#### What this task involves
Where in the data below does the word "conversation" appear? Copy every line that has it.
#### Materials provided ####
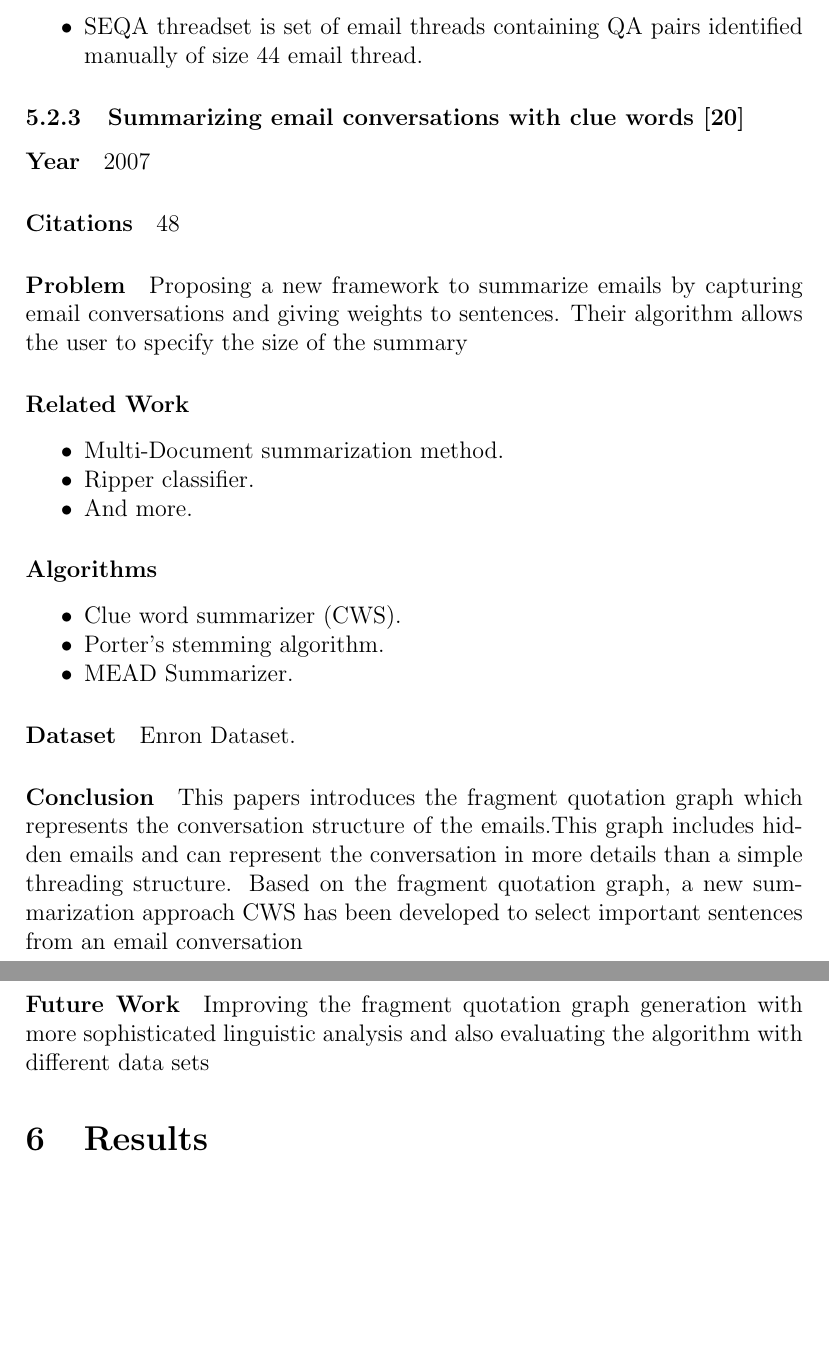
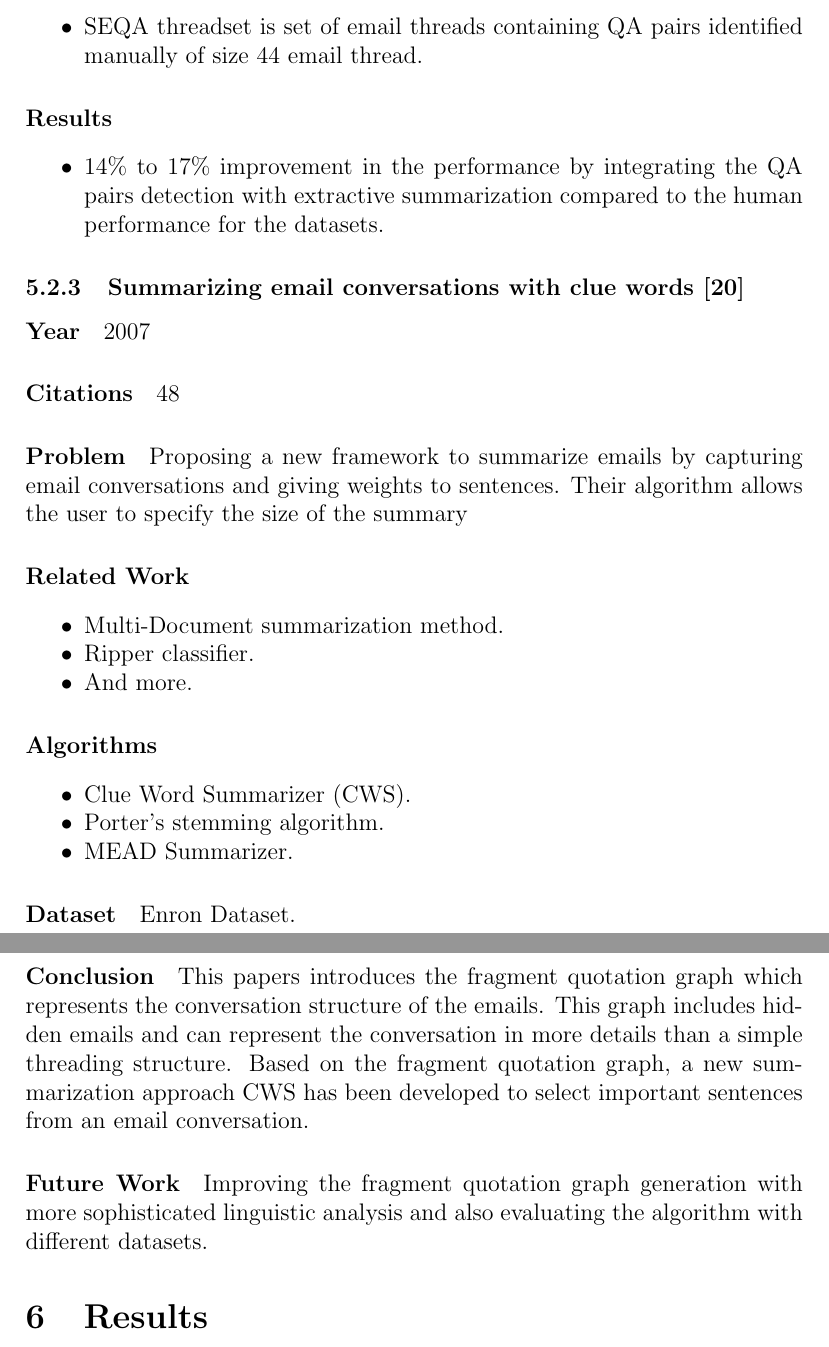
Before and after one commit to mohammadkotb/GP-Documents, a LaTeX document (analysis/taxonomy/taxonomy.tex): two parts of pages 33 and 34 of 35 before the commit and two parts of pages 33 and 34 of 36 after it, joined at a grey line, cut so that both start at the same text, the shorter picture padded with empty space. Compiled offline with pdfLaTeX.

Commit message:
Added results section in 2nd summarization paper

```diff
--- a/analysis/taxonomy/taxonomy.tex
+++ b/analysis/taxonomy/taxonomy.tex
@@ -1172,6 +1172,12 @@ The system uses not only subjects and headers fields but also content of email m
   \item SEQA threadset is set of email threads containing QA pairs identified manually of size 44 email thread.
 \end{my_itemize}
 
+\paragraph{Results}
+\begin{my_itemize}
+  \item 14\% to 17\% improvement in the performance by integrating the QA pairs
+	detection with extractive summarization compared to the human performance
+	for the datasets.
+\end{my_itemize}
 
 %=============================================================================================
 
@@ -1193,7 +1199,7 @@ and giving weights to sentences. Their algorithm allows the user to specify the
 
 \paragraph{Algorithms}
 \begin{my_itemize}
-  \item Clue word summarizer (CWS).
+  \item Clue Word Summarizer (CWS).
   \item Porter’s stemming algorithm.
   \item MEAD Summarizer.
 \end{my_itemize}
@@ -1202,14 +1208,14 @@ and giving weights to sentences. Their algorithm allows the user to specify the
 
 \paragraph{Conclusion}
 This papers introduces the fragment quotation graph which represents the
-conversation structure of the emails.This graph includes hidden emails and can
+conversation structure of the emails. This graph includes hidden emails and can
 represent the conversation in more details than a simple threading structure.
 Based on the fragment quotation graph, a new summarization approach CWS has
-been developed to select important sentences from an email conversation
+been developed to select important sentences from an email conversation.
 
 \paragraph{Future Work}
 Improving the fragment quotation graph generation with more sophisticated linguistic
-analysis and also evaluating the algorithm with different data sets
+analysis and also evaluating the algorithm with different datasets.
 
 
 %=============================================================================================
```
Also changed, not shown: analysis/taxonomy/taxonomy.tex (20 more changed lines).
####
#### Response to the task
-conversation structure of the emails.This graph includes hidden emails and can
+conversation structure of the emails. This graph includes hidden emails and can
 represent the conversation in more details than a simple threading structure.
-been developed to select important sentences from an email conversation
+been developed to select important sentences from an email conversation.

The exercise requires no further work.